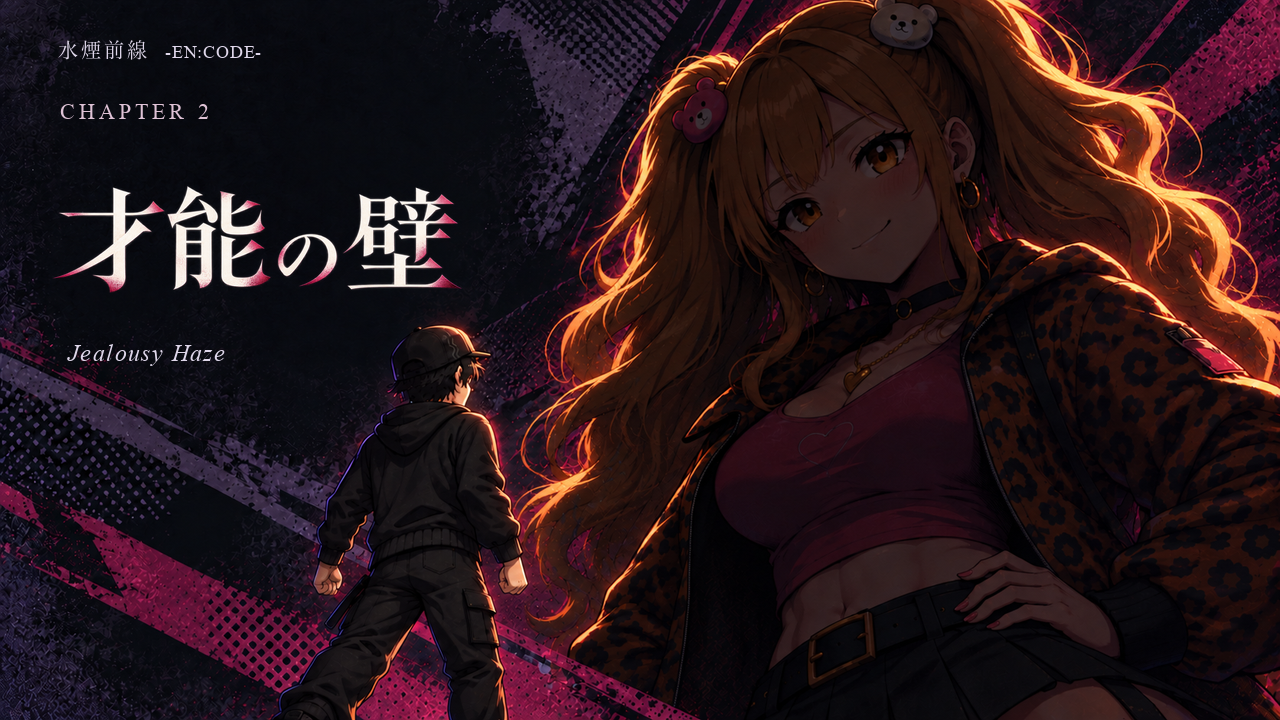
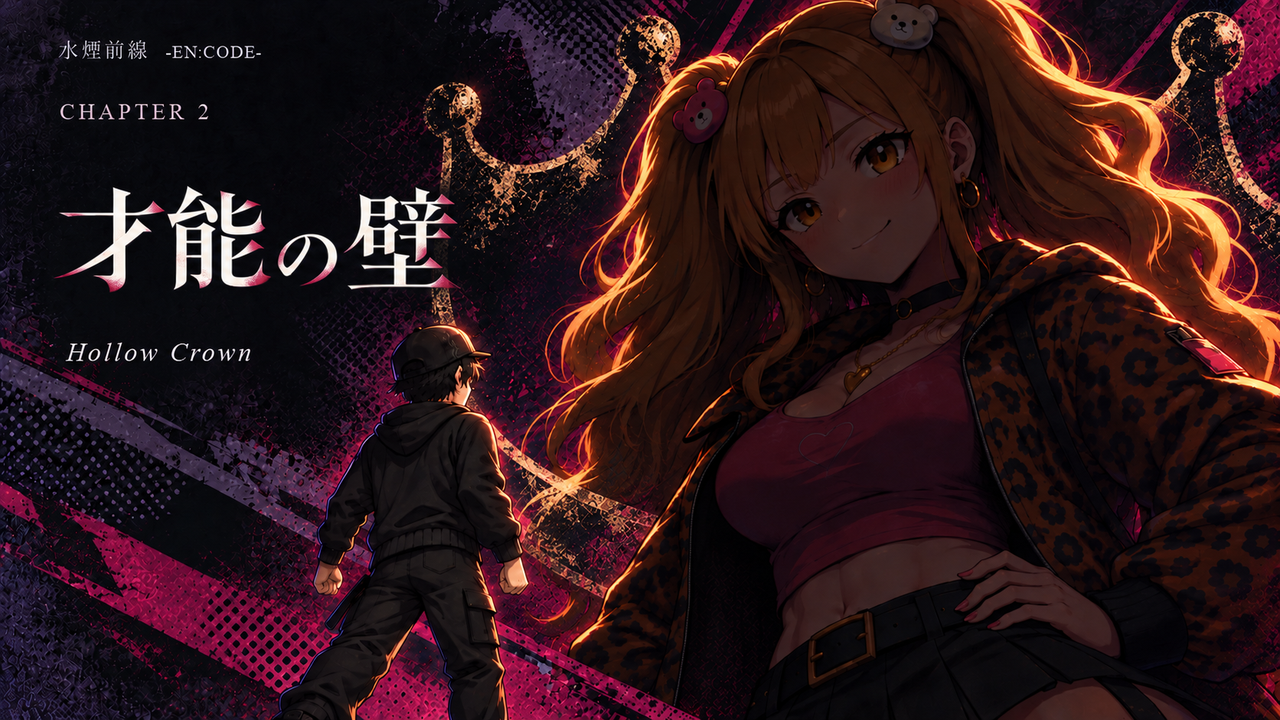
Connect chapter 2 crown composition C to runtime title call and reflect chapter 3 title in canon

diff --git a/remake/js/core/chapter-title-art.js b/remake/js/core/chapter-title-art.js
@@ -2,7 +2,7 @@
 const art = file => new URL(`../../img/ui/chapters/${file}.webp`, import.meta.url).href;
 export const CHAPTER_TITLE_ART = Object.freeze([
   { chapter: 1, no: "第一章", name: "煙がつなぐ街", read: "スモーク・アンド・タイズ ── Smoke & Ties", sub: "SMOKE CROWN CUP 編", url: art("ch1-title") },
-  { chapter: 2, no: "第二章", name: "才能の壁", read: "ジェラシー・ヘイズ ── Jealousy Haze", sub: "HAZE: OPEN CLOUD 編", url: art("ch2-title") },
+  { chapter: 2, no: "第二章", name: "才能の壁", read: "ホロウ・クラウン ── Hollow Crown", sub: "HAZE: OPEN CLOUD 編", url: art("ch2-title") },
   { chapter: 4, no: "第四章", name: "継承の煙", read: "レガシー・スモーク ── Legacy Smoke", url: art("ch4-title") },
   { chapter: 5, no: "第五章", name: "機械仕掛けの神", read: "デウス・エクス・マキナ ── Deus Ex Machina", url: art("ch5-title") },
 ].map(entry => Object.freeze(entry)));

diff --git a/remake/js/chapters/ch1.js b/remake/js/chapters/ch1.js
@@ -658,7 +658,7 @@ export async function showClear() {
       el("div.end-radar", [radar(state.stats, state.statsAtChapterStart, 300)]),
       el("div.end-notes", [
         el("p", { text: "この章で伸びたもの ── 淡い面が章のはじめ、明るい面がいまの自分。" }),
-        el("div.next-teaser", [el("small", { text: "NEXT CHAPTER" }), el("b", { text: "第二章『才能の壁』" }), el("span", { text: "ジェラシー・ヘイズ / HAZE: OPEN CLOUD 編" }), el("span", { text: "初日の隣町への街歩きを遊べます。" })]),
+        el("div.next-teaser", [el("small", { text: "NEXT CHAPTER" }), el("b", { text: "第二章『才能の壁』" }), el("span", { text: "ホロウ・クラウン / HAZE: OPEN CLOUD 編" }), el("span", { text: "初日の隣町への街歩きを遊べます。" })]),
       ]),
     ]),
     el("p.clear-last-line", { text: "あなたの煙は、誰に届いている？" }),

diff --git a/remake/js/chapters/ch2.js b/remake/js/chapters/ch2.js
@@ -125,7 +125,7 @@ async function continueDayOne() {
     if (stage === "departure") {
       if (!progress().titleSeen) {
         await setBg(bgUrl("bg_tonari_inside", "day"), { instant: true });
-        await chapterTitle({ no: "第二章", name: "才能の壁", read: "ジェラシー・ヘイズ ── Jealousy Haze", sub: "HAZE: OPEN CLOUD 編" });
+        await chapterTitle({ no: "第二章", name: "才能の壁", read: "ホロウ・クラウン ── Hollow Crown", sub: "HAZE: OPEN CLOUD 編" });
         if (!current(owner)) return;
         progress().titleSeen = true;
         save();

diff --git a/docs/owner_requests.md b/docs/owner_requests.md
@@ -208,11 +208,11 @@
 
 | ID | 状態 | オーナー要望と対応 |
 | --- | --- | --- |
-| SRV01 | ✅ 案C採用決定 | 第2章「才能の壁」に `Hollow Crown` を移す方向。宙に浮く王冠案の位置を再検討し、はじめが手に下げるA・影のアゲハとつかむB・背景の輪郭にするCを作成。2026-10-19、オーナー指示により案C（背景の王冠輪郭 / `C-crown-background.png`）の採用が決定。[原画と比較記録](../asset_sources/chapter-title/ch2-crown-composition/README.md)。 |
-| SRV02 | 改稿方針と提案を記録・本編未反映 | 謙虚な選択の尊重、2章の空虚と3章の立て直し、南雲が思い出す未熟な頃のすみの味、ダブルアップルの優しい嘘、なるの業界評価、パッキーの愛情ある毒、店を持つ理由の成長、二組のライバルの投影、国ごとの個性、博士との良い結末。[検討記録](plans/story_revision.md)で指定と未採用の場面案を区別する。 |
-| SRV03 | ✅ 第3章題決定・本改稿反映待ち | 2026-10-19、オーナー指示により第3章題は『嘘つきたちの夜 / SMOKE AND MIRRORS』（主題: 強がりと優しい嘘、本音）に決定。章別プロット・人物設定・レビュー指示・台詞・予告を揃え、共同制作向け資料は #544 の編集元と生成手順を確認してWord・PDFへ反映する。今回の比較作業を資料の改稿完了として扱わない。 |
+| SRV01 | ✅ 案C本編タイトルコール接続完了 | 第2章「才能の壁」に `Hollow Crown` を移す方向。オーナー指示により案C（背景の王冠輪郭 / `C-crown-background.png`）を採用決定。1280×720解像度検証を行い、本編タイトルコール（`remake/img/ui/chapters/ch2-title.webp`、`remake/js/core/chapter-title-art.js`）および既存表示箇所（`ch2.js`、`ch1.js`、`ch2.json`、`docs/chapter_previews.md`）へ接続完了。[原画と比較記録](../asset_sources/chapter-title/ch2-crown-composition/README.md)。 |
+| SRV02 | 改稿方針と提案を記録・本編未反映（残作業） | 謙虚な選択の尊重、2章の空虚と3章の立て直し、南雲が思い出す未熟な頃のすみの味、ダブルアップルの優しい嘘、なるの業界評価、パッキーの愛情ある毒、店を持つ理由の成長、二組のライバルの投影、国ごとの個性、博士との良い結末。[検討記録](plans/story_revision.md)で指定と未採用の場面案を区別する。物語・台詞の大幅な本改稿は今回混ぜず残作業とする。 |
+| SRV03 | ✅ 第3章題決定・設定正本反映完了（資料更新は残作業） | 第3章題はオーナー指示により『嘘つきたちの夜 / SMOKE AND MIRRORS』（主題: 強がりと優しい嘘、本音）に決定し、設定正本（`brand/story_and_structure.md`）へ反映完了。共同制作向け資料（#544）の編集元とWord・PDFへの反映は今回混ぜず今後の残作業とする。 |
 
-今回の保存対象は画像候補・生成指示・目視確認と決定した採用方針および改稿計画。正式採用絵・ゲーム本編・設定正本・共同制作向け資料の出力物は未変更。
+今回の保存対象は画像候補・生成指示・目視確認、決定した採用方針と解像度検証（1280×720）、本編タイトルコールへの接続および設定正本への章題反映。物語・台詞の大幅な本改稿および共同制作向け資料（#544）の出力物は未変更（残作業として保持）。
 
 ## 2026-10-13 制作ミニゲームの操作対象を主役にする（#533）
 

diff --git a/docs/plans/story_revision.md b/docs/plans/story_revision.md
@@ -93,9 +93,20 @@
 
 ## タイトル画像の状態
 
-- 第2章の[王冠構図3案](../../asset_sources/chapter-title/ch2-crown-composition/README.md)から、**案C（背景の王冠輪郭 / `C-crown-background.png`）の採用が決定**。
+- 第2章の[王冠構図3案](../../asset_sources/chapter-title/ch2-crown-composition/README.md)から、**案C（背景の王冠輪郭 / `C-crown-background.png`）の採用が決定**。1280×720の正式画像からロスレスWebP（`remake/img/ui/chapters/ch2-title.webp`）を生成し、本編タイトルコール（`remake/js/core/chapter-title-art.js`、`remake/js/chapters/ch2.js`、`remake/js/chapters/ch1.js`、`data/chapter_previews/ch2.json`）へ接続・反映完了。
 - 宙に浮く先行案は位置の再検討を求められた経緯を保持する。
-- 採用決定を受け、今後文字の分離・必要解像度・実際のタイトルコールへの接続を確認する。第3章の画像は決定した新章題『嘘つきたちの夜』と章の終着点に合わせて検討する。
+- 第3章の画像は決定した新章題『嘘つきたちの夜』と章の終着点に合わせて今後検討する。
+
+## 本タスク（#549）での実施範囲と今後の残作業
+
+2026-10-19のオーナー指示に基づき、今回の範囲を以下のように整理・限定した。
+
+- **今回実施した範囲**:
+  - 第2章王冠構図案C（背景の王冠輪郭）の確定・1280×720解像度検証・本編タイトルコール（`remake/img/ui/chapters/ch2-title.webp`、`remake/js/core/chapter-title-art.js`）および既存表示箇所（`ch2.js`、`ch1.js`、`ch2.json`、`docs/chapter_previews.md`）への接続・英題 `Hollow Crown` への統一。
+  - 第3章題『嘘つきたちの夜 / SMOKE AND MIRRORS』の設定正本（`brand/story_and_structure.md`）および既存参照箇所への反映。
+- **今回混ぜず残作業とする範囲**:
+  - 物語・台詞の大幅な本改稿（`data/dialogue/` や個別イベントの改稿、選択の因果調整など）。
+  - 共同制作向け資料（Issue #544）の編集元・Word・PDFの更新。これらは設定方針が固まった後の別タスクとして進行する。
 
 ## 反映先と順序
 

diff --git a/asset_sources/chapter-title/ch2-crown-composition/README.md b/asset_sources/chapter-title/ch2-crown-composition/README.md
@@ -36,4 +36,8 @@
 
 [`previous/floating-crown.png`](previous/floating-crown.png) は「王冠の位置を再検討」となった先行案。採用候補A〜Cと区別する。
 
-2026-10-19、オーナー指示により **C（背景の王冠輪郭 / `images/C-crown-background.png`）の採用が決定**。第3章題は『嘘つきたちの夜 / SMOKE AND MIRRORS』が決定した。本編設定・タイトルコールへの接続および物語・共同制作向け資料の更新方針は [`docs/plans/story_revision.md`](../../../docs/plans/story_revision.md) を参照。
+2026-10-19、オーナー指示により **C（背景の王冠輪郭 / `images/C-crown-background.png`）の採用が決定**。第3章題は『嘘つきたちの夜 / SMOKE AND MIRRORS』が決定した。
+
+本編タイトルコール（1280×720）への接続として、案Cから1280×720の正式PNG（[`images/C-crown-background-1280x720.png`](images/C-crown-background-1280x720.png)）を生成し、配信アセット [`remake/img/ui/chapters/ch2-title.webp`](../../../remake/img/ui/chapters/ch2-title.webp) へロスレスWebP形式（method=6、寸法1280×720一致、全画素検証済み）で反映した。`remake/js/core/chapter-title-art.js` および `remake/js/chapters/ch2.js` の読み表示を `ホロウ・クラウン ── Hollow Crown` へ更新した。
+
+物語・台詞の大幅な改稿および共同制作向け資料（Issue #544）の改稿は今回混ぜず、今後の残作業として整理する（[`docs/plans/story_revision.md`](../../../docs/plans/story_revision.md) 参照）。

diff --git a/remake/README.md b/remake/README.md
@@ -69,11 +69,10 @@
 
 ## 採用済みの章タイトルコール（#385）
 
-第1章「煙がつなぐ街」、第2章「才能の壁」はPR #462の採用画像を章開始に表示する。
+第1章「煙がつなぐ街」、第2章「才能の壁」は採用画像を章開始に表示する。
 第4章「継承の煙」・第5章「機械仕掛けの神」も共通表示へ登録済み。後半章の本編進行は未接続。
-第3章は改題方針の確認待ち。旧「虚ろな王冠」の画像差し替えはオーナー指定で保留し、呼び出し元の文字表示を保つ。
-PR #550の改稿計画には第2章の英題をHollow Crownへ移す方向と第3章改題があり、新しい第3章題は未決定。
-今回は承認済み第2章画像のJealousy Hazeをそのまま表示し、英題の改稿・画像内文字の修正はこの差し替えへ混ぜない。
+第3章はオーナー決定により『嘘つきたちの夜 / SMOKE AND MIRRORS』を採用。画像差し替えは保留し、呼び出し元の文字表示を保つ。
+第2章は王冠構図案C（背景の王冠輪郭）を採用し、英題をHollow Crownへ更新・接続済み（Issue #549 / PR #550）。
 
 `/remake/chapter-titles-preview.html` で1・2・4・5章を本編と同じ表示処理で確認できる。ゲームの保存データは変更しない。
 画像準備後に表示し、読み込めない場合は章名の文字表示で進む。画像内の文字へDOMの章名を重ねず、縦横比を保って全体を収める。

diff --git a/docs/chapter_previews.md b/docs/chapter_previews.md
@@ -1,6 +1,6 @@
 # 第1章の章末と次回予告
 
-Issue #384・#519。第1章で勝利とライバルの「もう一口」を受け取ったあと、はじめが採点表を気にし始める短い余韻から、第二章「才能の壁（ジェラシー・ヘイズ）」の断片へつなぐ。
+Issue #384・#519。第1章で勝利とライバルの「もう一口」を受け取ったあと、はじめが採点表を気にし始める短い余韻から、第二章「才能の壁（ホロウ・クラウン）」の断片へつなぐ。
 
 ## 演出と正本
########################################
_ASSIGNMENT_:
Take every line above carrying "diff" and return it.

_EXERCISE ANSWER_:
diff --git a/remake/js/core/chapter-title-art.js b/remake/js/core/chapter-title-art.js
diff --git a/remake/js/chapters/ch1.js b/remake/js/chapters/ch1.js
diff --git a/remake/js/chapters/ch2.js b/remake/js/chapters/ch2.js
diff --git a/docs/owner_requests.md b/docs/owner_requests.md
diff --git a/docs/plans/story_revision.md b/docs/plans/story_revision.md
diff --git a/asset_sources/chapter-title/ch2-crown-composition/README.md b/asset_sources/chapter-title/ch2-crown-composition/README.md
diff --git a/remake/README.md b/remake/README.md
diff --git a/docs/chapter_previews.md b/docs/chapter_previews.md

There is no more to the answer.